Why do you think the temperature matters? What would happen if the oven/ stove temperature was too hot or too cold?
Teaching and learning doesn’t have to be a big thought out activity each time. Here some examples to help you through the little daily tasks:
While getting the mail, talk about how many pieces of mail you received, the shapes of the envelopes, which is thicker/ thinner or smaller/bigger.
During meal times, talk about your food, what you’re eating, and different adjectives to describe the food. Encourage your child to use their 5 senses while eating - talk about how it smells, how it looks, what it sounds like while chewing, how it feels, and, of course, how it tastes.
If your child is engaged in online learning, have them talk about what they are doing and what they learned. Ask them what they already knew and what was new information.
Go for a walk around the neighborhood and talk about the different colors you see and the different shapes you see. Then compare and contrast what you see. For example, the different shades of yellow houses, the different textures of leaves, what animals might live where, and why they’ve chosen that habitat.
During these uncertain times, it can seem like a daunting task to continue working at home and playing the role of teacher for your children out of school. Activities and experiments may work for some parents, while just getting by might work for others. Regardless of your plans, embedding some questions and language throughout your day will help your children stay focused, engaged, and ready to learn.
With the increased presence of virtual schooling, parents and educators of young children, including myself, are finding themselves stressed. Are children getting the content they need? How do I engage children in learning virtually? How do we help children develop essential skills such as curiosity, attention, and emotion regulation in a virtual setting? In a recent New York Times op-ed, entitled “Kids Can Learn to Love Learning, Even Over Zoom”, psychologist Adam Grant shared ways that teachers can promote curiosity in a virtual classroom. He discussed the importance of including “mystery, exploration, and meaning.”

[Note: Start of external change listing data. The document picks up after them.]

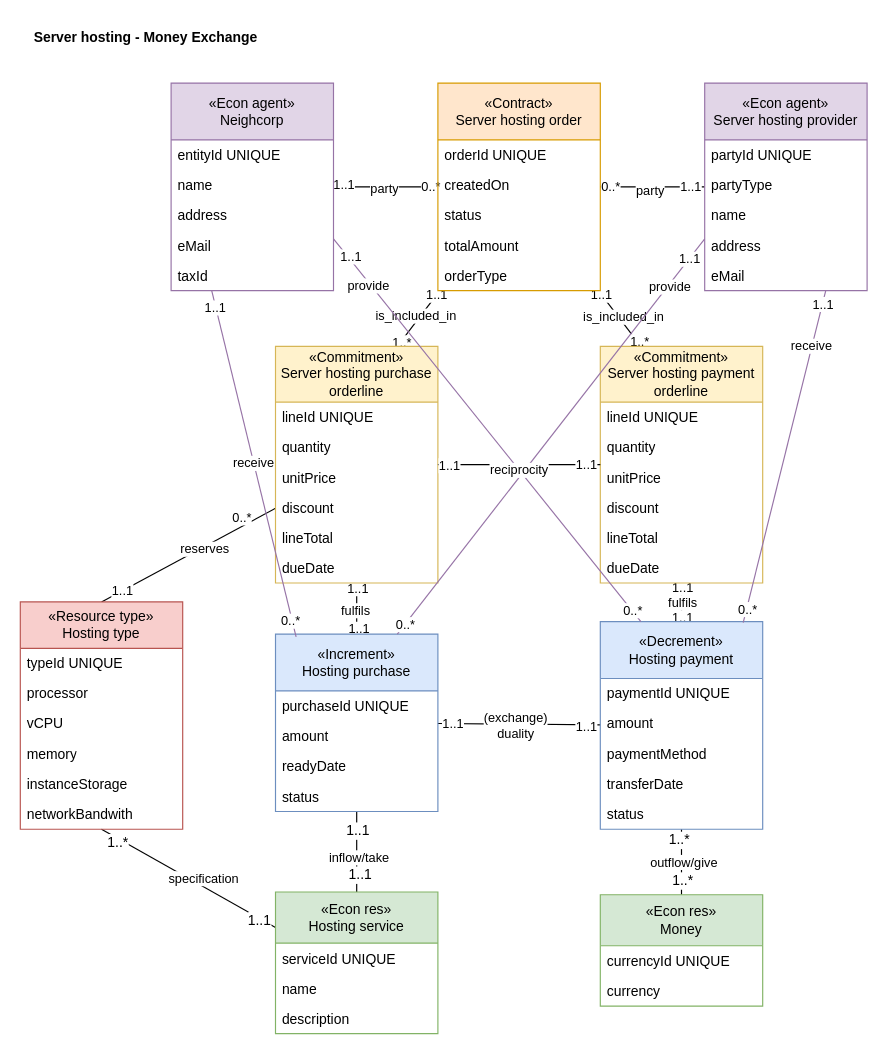
This is page "Server Hosting Exchange" (3 of 10) of media/IS1_Project_REA.drawio from tudwiglemmel/Neigh-Corp---Golden-Meadows, a draw.io file, before an edit. Source tidied: cells renumbered, new cells numbered last; positions are measured from the earlier drawing's top-left corner, leaving out a move shared by most shapes. Both pictures are drawn from the tidied source at 116%, with x=0, y=0 at pixel (20, 20).
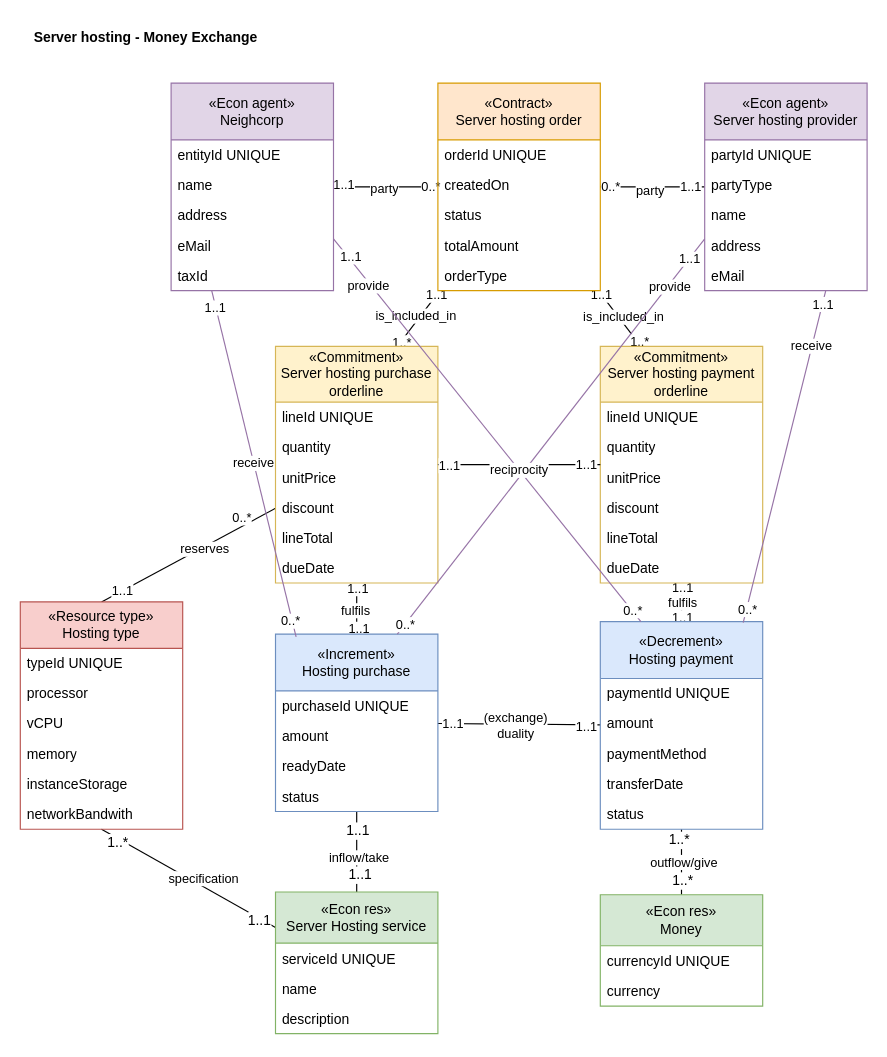
The same diagram, later.

Diff of the diagram source:
```diff
@@
-    <mxCell id="88" value="&lt;div&gt;«Econ res»&lt;/div&gt;&lt;div&gt;Hosting service&lt;/div&gt;" style="swimlane;fontStyle=0;horizontal=1;startSize=44;fillColor=#d5e8d4;whiteSpace=wrap;html=1;strokeColor=#82b366;" parent="1" vertex="1">
+    <mxCell id="88" value="&lt;div&gt;«Econ res»&lt;/div&gt;&lt;div&gt;Server Hosting service&lt;/div&gt;" style="swimlane;fontStyle=0;horizontal=1;startSize=44;fillColor=#d5e8d4;whiteSpace=wrap;html=1;strokeColor=#82b366;" parent="1" vertex="1">
       <mxGeometry x="220" y="751.5" width="140" height="122" as="geometry" />
     </mxCell>
```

Teachers everywhere have yet another new challenge—supporting students and their families from home. We know that high-quality interactions, including interesting, hands-on experiences that are facilitated and supported with feedback, scaffolding, and higher-order thinking questions, best support young students' learning. So how do you help your students' caregivers offer the same high-quality interactions while at home? Well, Rachel Giannini has some super fun ideas to share! The following are ideas she shared during her session at our recent InterAct CLASS Summit.
Most kids like arts and crafts. They’re a great outlet for creativity. Ever watch a child finger-paint and see their delight as they make huge swirls and marks with their paint covered hands? Because arts and crafts are fun, they are a go-to activity for teachers, baby-sitters, and parents alike.
We are into our 5th week of school closures in my state and our governor already announced that schools will not reopen this academic year. While it’s true that most districts are sending information home and/or offering online instruction, kids still have more time on their hands than usual. What does all of this mean? It means we have a lot of bored and antsy children on our hands and social distancing means that a lot of kids are not able to spend time with people who aren’t a part of their family, which only makes matters worse.